* Excerpted data:
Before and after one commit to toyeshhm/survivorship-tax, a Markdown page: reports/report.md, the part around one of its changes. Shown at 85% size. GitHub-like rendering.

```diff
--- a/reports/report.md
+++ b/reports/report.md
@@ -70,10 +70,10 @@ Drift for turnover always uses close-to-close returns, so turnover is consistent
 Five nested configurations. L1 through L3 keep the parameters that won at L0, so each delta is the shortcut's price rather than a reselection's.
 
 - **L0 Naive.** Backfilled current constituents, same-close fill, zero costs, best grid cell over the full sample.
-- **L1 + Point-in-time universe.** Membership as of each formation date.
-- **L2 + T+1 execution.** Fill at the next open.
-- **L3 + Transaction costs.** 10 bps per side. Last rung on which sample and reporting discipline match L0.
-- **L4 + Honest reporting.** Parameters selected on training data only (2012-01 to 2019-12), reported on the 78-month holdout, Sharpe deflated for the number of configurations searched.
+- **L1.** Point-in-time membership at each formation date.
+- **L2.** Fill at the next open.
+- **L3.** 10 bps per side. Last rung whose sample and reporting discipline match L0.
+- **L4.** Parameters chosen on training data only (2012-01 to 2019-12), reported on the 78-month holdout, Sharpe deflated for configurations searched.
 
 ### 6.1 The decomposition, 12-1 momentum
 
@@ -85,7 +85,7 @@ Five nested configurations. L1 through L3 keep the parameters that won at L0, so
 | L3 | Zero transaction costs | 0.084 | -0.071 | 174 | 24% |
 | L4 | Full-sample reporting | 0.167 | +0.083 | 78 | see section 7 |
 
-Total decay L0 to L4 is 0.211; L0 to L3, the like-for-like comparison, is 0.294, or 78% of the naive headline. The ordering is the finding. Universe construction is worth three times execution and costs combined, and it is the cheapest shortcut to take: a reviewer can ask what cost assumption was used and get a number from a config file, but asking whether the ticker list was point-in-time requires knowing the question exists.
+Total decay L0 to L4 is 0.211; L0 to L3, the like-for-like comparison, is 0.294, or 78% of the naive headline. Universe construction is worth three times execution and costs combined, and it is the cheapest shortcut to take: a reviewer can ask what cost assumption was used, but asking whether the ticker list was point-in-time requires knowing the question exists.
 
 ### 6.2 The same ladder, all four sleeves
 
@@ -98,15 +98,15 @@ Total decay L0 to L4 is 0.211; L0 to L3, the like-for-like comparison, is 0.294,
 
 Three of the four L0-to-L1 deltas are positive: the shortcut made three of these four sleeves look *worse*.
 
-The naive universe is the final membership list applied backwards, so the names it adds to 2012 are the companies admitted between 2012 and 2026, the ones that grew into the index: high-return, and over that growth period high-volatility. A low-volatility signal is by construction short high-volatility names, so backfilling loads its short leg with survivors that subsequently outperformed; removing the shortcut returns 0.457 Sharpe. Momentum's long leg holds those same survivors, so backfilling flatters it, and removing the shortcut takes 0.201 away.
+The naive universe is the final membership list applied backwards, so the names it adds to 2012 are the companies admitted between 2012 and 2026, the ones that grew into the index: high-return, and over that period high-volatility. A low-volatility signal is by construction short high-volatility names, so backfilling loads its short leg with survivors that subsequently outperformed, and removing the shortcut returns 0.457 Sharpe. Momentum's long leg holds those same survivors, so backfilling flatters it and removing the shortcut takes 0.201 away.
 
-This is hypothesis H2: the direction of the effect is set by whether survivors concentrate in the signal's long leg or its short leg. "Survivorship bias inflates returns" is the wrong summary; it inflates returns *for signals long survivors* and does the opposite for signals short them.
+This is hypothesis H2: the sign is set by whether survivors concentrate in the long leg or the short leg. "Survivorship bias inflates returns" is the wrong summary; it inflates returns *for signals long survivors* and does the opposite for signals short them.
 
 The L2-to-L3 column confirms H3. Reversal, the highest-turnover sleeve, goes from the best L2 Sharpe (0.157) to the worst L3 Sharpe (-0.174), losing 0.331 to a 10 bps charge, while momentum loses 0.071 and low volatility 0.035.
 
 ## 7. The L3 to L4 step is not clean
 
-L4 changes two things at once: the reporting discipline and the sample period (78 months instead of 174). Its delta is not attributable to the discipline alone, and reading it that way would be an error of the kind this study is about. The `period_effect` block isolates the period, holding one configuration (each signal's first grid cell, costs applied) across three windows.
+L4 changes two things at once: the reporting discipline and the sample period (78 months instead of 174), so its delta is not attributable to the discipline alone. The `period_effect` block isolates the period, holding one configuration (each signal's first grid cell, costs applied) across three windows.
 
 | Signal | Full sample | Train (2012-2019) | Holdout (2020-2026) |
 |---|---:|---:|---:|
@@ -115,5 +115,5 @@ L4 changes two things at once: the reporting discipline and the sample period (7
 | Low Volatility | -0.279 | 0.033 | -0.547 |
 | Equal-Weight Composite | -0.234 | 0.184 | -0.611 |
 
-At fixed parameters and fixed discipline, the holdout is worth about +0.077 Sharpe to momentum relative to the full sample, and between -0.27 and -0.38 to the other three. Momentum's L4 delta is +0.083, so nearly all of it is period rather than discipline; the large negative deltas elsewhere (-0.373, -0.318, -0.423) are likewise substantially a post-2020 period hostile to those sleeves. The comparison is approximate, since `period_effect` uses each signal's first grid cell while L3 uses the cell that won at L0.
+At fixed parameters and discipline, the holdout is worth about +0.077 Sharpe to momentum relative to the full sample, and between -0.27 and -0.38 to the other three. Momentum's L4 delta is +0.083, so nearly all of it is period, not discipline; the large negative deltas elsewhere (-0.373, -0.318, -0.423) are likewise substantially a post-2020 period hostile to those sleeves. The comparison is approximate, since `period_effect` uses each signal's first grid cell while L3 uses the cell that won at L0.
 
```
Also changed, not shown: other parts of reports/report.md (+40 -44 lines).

* Task to complete: An exact copy of every entry is what is needed here.

* Problem solution:
Before and after one commit to toyeshhm/survivorship-tax, a Markdown page: reports/report.md, the part around one of its changes. Shown at 85% size. GitHub-like rendering.

```diff
--- a/reports/report.md
+++ b/reports/report.md
@@ -70,10 +70,10 @@ Drift for turnover always uses close-to-close returns, so turnover is consistent
 Five nested configurations. L1 through L3 keep the parameters that won at L0, so each delta is the shortcut's price rather than a reselection's.
 
 - **L0 Naive.** Backfilled current constituents, same-close fill, zero costs, best grid cell over the full sample.
-- **L1 + Point-in-time universe.** Membership as of each formation date.
-- **L2 + T+1 execution.** Fill at the next open.
-- **L3 + Transaction costs.** 10 bps per side. Last rung on which sample and reporting discipline match L0.
-- **L4 + Honest reporting.** Parameters selected on training data only (2012-01 to 2019-12), reported on the 78-month holdout, Sharpe deflated for the number of configurations searched.
+- **L1.** Point-in-time membership at each formation date.
+- **L2.** Fill at the next open.
+- **L3.** 10 bps per side. Last rung whose sample and reporting discipline match L0.
+- **L4.** Parameters chosen on training data only (2012-01 to 2019-12), reported on the 78-month holdout, Sharpe deflated for configurations searched.
 
 ### 6.1 The decomposition, 12-1 momentum
 
@@ -85,7 +85,7 @@ Five nested configurations. L1 through L3 keep the parameters that won at L0, so
 | L3 | Zero transaction costs | 0.084 | -0.071 | 174 | 24% |
 | L4 | Full-sample reporting | 0.167 | +0.083 | 78 | see section 7 |
 
-Total decay L0 to L4 is 0.211; L0 to L3, the like-for-like comparison, is 0.294, or 78% of the naive headline. The ordering is the finding. Universe construction is worth three times execution and costs combined, and it is the cheapest shortcut to take: a reviewer can ask what cost assumption was used and get a number from a config file, but asking whether the ticker list was point-in-time requires knowing the question exists.
+Total decay L0 to L4 is 0.211; L0 to L3, the like-for-like comparison, is 0.294, or 78% of the naive headline. Universe construction is worth three times execution and costs combined, and it is the cheapest shortcut to take: a reviewer can ask what cost assumption was used, but asking whether the ticker list was point-in-time requires knowing the question exists.
 
 ### 6.2 The same ladder, all four sleeves
 
@@ -98,15 +98,15 @@ Total decay L0 to L4 is 0.211; L0 to L3, the like-for-like comparison, is 0.294,
 
 Three of the four L0-to-L1 deltas are positive: the shortcut made three of these four sleeves look *worse*.
 
-The naive universe is the final membership list applied backwards, so the names it adds to 2012 are the companies admitted between 2012 and 2026, the ones that grew into the index: high-return, and over that growth period high-volatility. A low-volatility signal is by construction short high-volatility names, so backfilling loads its short leg with survivors that subsequently outperformed; removing the shortcut returns 0.457 Sharpe. Momentum's long leg holds those same survivors, so backfilling flatters it, and removing the shortcut takes 0.201 away.
+The naive universe is the final membership list applied backwards, so the names it adds to 2012 are the companies admitted between 2012 and 2026, the ones that grew into the index: high-return, and over that period high-volatility. A low-volatility signal is by construction short high-volatility names, so backfilling loads its short leg with survivors that subsequently outperformed, and removing the shortcut returns 0.457 Sharpe. Momentum's long leg holds those same survivors, so backfilling flatters it and removing the shortcut takes 0.201 away.
 
-This is hypothesis H2: the direction of the effect is set by whether survivors concentrate in the signal's long leg or its short leg. "Survivorship bias inflates returns" is the wrong summary; it inflates returns *for signals long survivors* and does the opposite for signals short them.
+This is hypothesis H2: the sign is set by whether survivors concentrate in the long leg or the short leg. "Survivorship bias inflates returns" is the wrong summary; it inflates returns *for signals long survivors* and does the opposite for signals short them.
 
 The L2-to-L3 column confirms H3. Reversal, the highest-turnover sleeve, goes from the best L2 Sharpe (0.157) to the worst L3 Sharpe (-0.174), losing 0.331 to a 10 bps charge, while momentum loses 0.071 and low volatility 0.035.
 
 ## 7. The L3 to L4 step is not clean
 
-L4 changes two things at once: the reporting discipline and the sample period (78 months instead of 174). Its delta is not attributable to the discipline alone, and reading it that way would be an error of the kind this study is about. The `period_effect` block isolates the period, holding one configuration (each signal's first grid cell, costs applied) across three windows.
+L4 changes two things at once: the reporting discipline and the sample period (78 months instead of 174), so its delta is not attributable to the discipline alone. The `period_effect` block isolates the period, holding one configuration (each signal's first grid cell, costs applied) across three windows.
 
 | Signal | Full sample | Train (2012-2019) | Holdout (2020-2026) |
 |---|---:|---:|---:|
@@ -115,5 +115,5 @@ L4 changes two things at once: the reporting discipline and the sample period (7
 | Low Volatility | -0.279 | 0.033 | -0.547 |
 | Equal-Weight Composite | -0.234 | 0.184 | -0.611 |
 
-At fixed parameters and fixed discipline, the holdout is worth about +0.077 Sharpe to momentum relative to the full sample, and between -0.27 and -0.38 to the other three. Momentum's L4 delta is +0.083, so nearly all of it is period rather than discipline; the large negative deltas elsewhere (-0.373, -0.318, -0.423) are likewise substantially a post-2020 period hostile to those sleeves. The comparison is approximate, since `period_effect` uses each signal's first grid cell while L3 uses the cell that won at L0.
+At fixed parameters and discipline, the holdout is worth about +0.077 Sharpe to momentum relative to the full sample, and between -0.27 and -0.38 to the other three. Momentum's L4 delta is +0.083, so nearly all of it is period, not discipline; the large negative deltas elsewhere (-0.373, -0.318, -0.423) are likewise substantially a post-2020 period hostile to those sleeves. The comparison is approximate, since `period_effect` uses each signal's first grid cell while L3 uses the cell that won at L0.
 
```
Also changed, not shown: other parts of reports/report.md (+40 -44 lines).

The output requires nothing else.